● **Exercise data**:

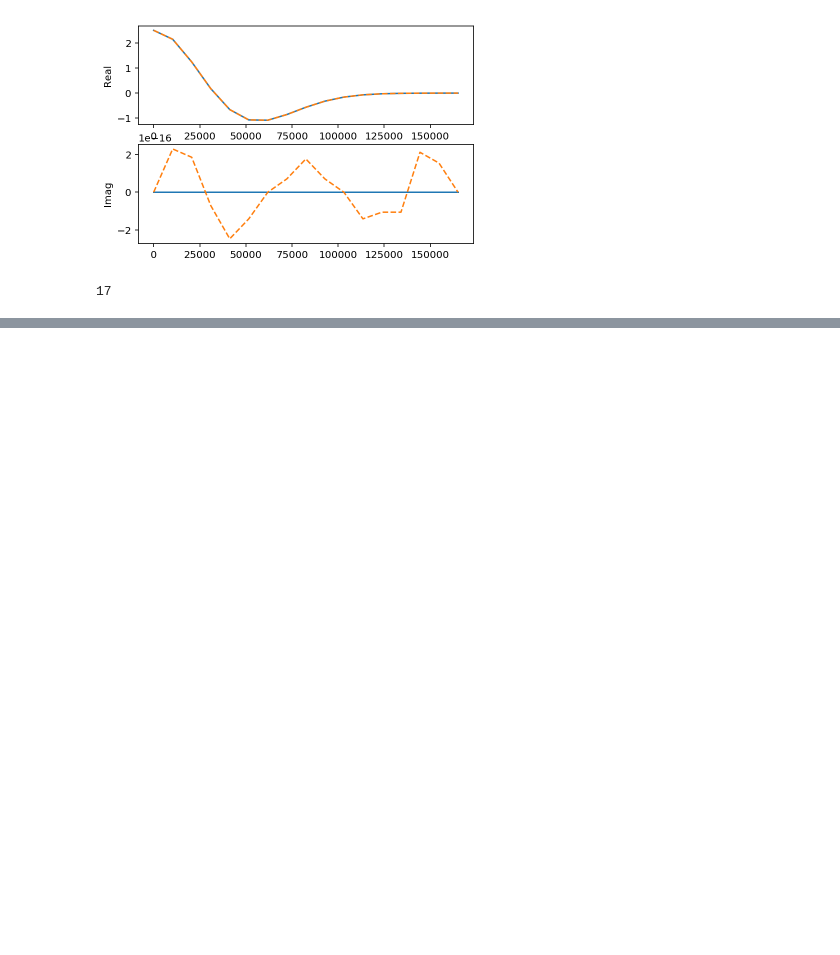
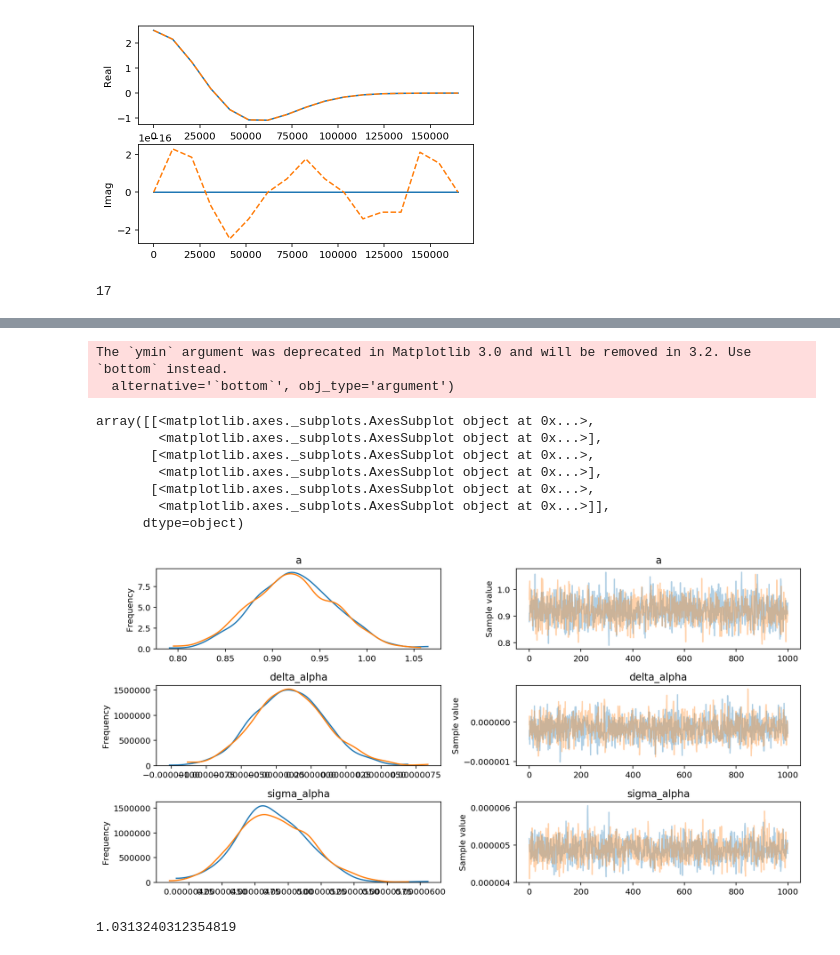
Before and after one commit to iancze/million-points-of-light, a Jupyter notebook: notebooks/Vis1DPyMC3.ipynb, the cells around one changed output, grey strips where cells are left out. Saved outputs shown, nothing was run; the diff lists cells and outputs as text; code cells hidden in the pictures; blank space fills up the shorter version.

Commit message:
shared variables made 1D model working with PyMC3 (no interpolation, yet).

```diff
--- a/notebooks/Vis1DPyMC3.ipynb
+++ b/notebooks/Vis1DPyMC3.ipynb
@@ -295,13 +295,14 @@ f_vis = theano.function([alpha, a, delta_alpha, sigma_alpha], rfft)
 # delta_alpha : offset (in radians)
 # sigma_alpha : width (in radians)
 
+# update a shared variable
+# data.set_value(data_vals)
+
 # create input alphas
 # NOTE that these must be `fftshifted` already.
-alpha = tt.matrix("alpha")
+alpha = theano.shared(np.fft.fftshift(ras[np.newaxis,:]))
 # calculate dalpha, the space between the grids
 dalpha = abs(alpha[0,1] - alpha[0,0])
-
-tt.set_subtensor(alpha, np.fft.fftshift(ras[np.newaxis,:]))
 
 a = tt.scalar("a")
 delta_alpha = tt.scalar("delta_alpha")
@@ -490,14 +490,10 @@ len(data[15:])
 # %%
 with pm.Model() as model:
 
-    # create input alphas
-    alpha = tt.matrix("alpha")
+    # create a shared variable
+    alpha = theano.shared(np.fft.fftshift(ras[np.newaxis,:]))
     # calculate dalpha, the space between the grids
     dalpha = abs(alpha[0,1] - alpha[0,0])
-
-    # stuff alpha with real values
-    # NOTE that these must be `fftshifted` already.
-
 
     # Parameters
     a = pm.Uniform("a", lower=0.0, upper=10.0)
@@ -514,22 +510,22 @@ with pm.Model() as model:
     # Assume x has length N
     # the full-length vector will have size 2 * (N - 1)
 
-#     c_pos = rfft[0, :-1, :]
+    c_pos = rfft[0, :-1, :]
 
-#     # define the complex conjugate manually, by operating independently on the
-#     # real and negative components
-#     c_neg_real = rfft[0,1:, 0][::-1]
-#     c_neg_imag = -1.0 * rfft[0,1:, 1][::-1]
+    # define the complex conjugate manually, by operating independently on the
+    # real and negative components
+    c_neg_real = rfft[0,1:, 0][::-1]
+    c_neg_imag = -1.0 * rfft[0,1:, 1][::-1]
 
-#     # assemble this back into a (N/2, 2) matrix
-#     c_neg = tt.stack([c_neg_real, c_neg_imag], axis=1)
+    # assemble this back into a (N/2, 2) matrix
+    c_neg = tt.stack([c_neg_real, c_neg_imag], axis=1)
 
-#     # combine the negative and postive chunks to make an (N, 2) output
-#     c_out = tt.concatenate([c_neg, c_pos], axis=0)
+    # combine the negative and postive chunks to make an (N, 2) output
+    c_out = tt.concatenate([c_neg, c_pos], axis=0)
 
     # condition on the real and imaginary observations
-    pm.Normal("obs_real", mu=rfft[0,:,0], sd=noise[15:], observed=np.real(data[15:]))
-    pm.Normal("obs_imag", mu=rfft[0,:,1], sd=noise[15:], observed=np.imag(data[15:]))
+    pm.Normal("obs_real", mu=c_out[:,0], sd=noise, observed=np.real(data))
+    pm.Normal("obs_imag", mu=c_out[:,1], sd=noise, observed=np.imag(data))
 # %%
 with model:
     trace = pm.sample(draws=1000, tune=1000, chains=2)
@@ -540,3 +544,20 @@ ValueError: ('You cannot drop a non-broadcastable dimension.', ((False, True), [
+# %%
+pm.traceplot(trace)
+# %% [output]
+The `ymin` argument was deprecated in Matplotlib 3.0 and will be removed in 3.2. Use `bottom` instead.
+  alternative='`bottom`', obj_type='argument')
+array([[<matplotlib.axes._subplots.AxesSubplot object at 0x...>,
+        <matplotlib.axes._subplots.AxesSubplot object at 0x...>],
+       [<matplotlib.axes._subplots.AxesSubplot object at 0x...>,
+        <matplotlib.axes._subplots.AxesSubplot object at 0x...>],
+       [<matplotlib.axes._subplots.AxesSubplot object at 0x...>,
+        <matplotlib.axes._subplots.AxesSubplot object at 0x...>]],
+      dtype=object)
+[figure, added]
+# %%
+5e-6/arcsec
+# %% [output]
+1.0313240312354819
 # %%
 box = np.zeros((1, N_alpha), dtype=np.float64) # shape (1, 32) because that's what Theano requires
 box[:] = np.fft.fftshift(ys)
```
Also changed, not shown: parts of 5 cells of this notebook.
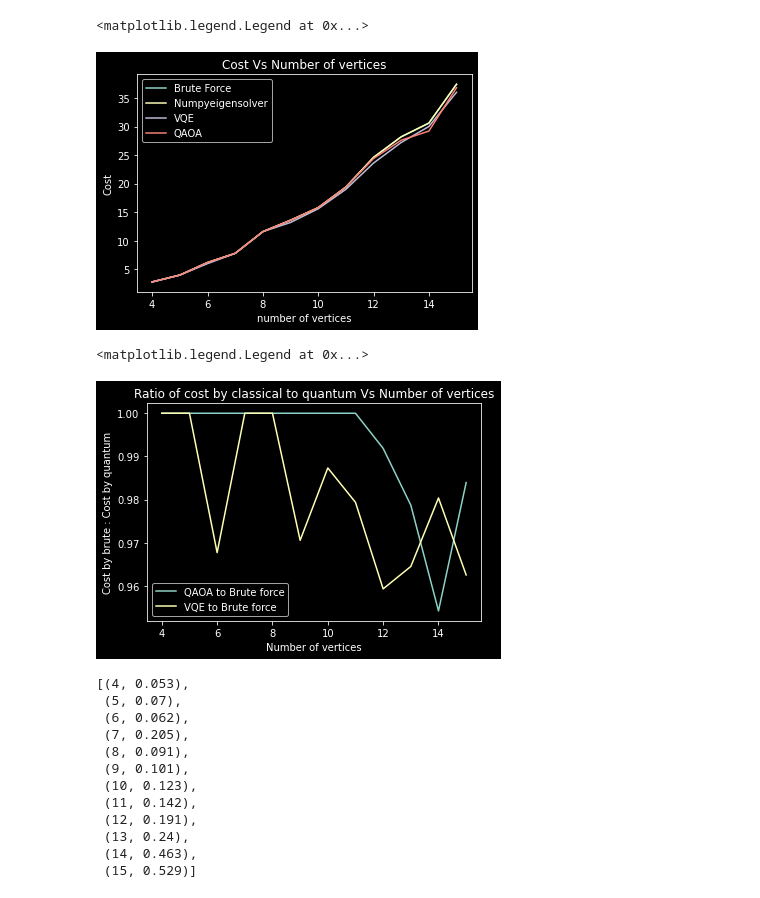
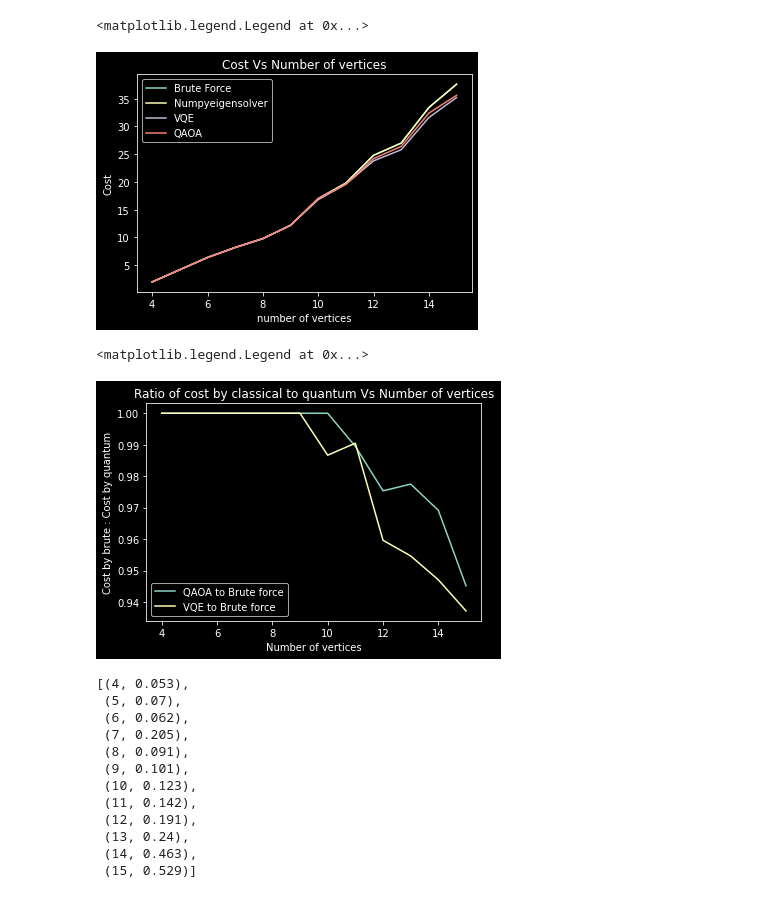
Before and after one commit to chit38/Benchmarking-Quantum-Algorithms-for-Combinatorial-Optimization-Problems, a Jupyter notebook: MaxCut_problem.ipynb, the cells around one changed output. Cells and saved outputs as stored; diff of their text form; code cells hidden in the pictures.

```diff
--- a/MaxCut_problem.ipynb
+++ b/MaxCut_problem.ipynb
@@ -16,4 +16,5 @@ from docplex.mp.model import Model
 # %%
 from qiskit import IBMQ
 provider = IBMQ.load_account()
-backend = provider.get_backend('ibmq_qasm_simulator')
+#backend = provider.get_backend('ibmq_qasm_simulator')
+backend = Aer.get_backend('qasm_simulator')
@@ -107,12 +107,15 @@ def using_grover(n,adj_matrix):
 def main_function(n1,n2):
     cost_vs_n = list()
     time_vs_n = list()
+    ratio_vs_n = list()
     cost_brute = list()
     cost_numpy = list()
     cost_qaoa = list()
     cost_vqe = list()
     time_brute = list()
     time_numpy = list()
+    ratio_qaoa = list()
+    ratio_vqe = list()
     print( "n & brute_force & Numpysolver & QAOA & VQE")
     for i in range(n1,n2):
         for j in range(5):
@@ -131,13 +134,18 @@ def main_function(n1,n2):
 
             cost_vqe.append(using_vqe(i,adj_matrix))
 
+            ratio_qaoa.append(cost_qaoa[j]/cost_brute[j])
+            ratio_vqe.append(cost_vqe[j]/cost_brute[j])
+
         (n, cb, cn, cq, cv) = (i, sum(cost_brute)/5.0, sum(cost_numpy)/5.0, sum(cost_qaoa)/5.0, sum(cost_vqe)/5.0)
         (n, tb, tn) = (i, sum(time_brute)/5.0, sum(time_numpy)/5.0)
+        (n, rq, rv) = (i, sum(ratio_qaoa)/5.0, sum(ratio_vqe)/5.0)
 
-        print(n,'&', cb, '&', tb, '&', cn, '&', tn, '&', cq, '&', '&', cv, '&')
+        print(n,'&', cb, '&', tb, '&', cn, '&', tn, '&', cq, '&', '&', cv, '&', rq, rv )
 
         cost_vs_n.append((n, cb, cn, cq, cv))
         time_vs_n.append((n, tb, tn))
+        ratio_vs_n.append((n, rq, rv))
 
         cost_brute.clear()
         cost_numpy.clear()
@@ -145,6 +153,8 @@ def main_function(n1,n2):
         cost_vqe.clear()
         time_brute.clear()
         time_numpy.clear()
+        ratio_qaoa.clear()
+        ratio_vqe.clear()
 
     return cost_vs_n, time_vs_n
 # %%
@@ -181,21 +191,23 @@ plt.plot(n, cq, label = 'QAOA')
 plt.legend()
 # %% [output]
 <matplotlib.legend.Legend at 0x...>
-[figure, old version]
+[figure, new version]
+# %%
+ratio_vs_n = [(4, 1.0, 1.0), (5, 1.0, 1.0), (6, 1.0, 1.0), (7, 1.0, 1.0), (8, 1.0, 1.0), (9, 1.0, 1.0), (10, 1.0, 0.9866666666666667), (11, 0.9894736842105264, 0.9904761904761905), (12, 0.9753333333333334, 0.9596153846153846), (13, 0.9774725274725276, 0.9546419098143236), (14, 0.9691287878787879, 0.9470413595413596), (15, 0.9451483913403418, 0.9371630433549939)]
 # %%
 ratio = list()
 for i in range(4,16):
     ratio.append((i, cost_vs_n[i-4][3]/cost_vs_n[i-4][1], cost_vs_n[i-4][4]/cost_vs_n[i-4][1]))
 plt.title("Ratio of cost by classical to quantum Vs Number of vertices")
 plt.ylabel("Cost by brute : Cost by quantum")
 plt.xlabel("Number of vertices")
-n, rq, rv = zip(*ratio)
+n, rq, rv = zip(*ratio_vs_n)
 plt.plot(n, rq, label = 'QAOA to Brute force')
 plt.plot(n, rv, label = 'VQE to Brute force')
 plt.legend()
 # %% [output]
 <matplotlib.legend.Legend at 0x...>
-[figure, old version]
+[figure, new version]
 # %%
 time_vs_n_qaoa = list([(4, 0.053),
  (5, 0.07),
```
Also changed, not shown: parts of 3 cells of this notebook, 1 other file.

● **About this exercise**:
What is wanted is a copy of every line in the listing that includes the word "with".

● **Answer box**:
shared variables made 1D model working with PyMC3 (no interpolation, yet).
 with pm.Model() as model:
-    # stuff alpha with real values
@@ -514,22 +510,22 @@ with pm.Model() as model:
 with model:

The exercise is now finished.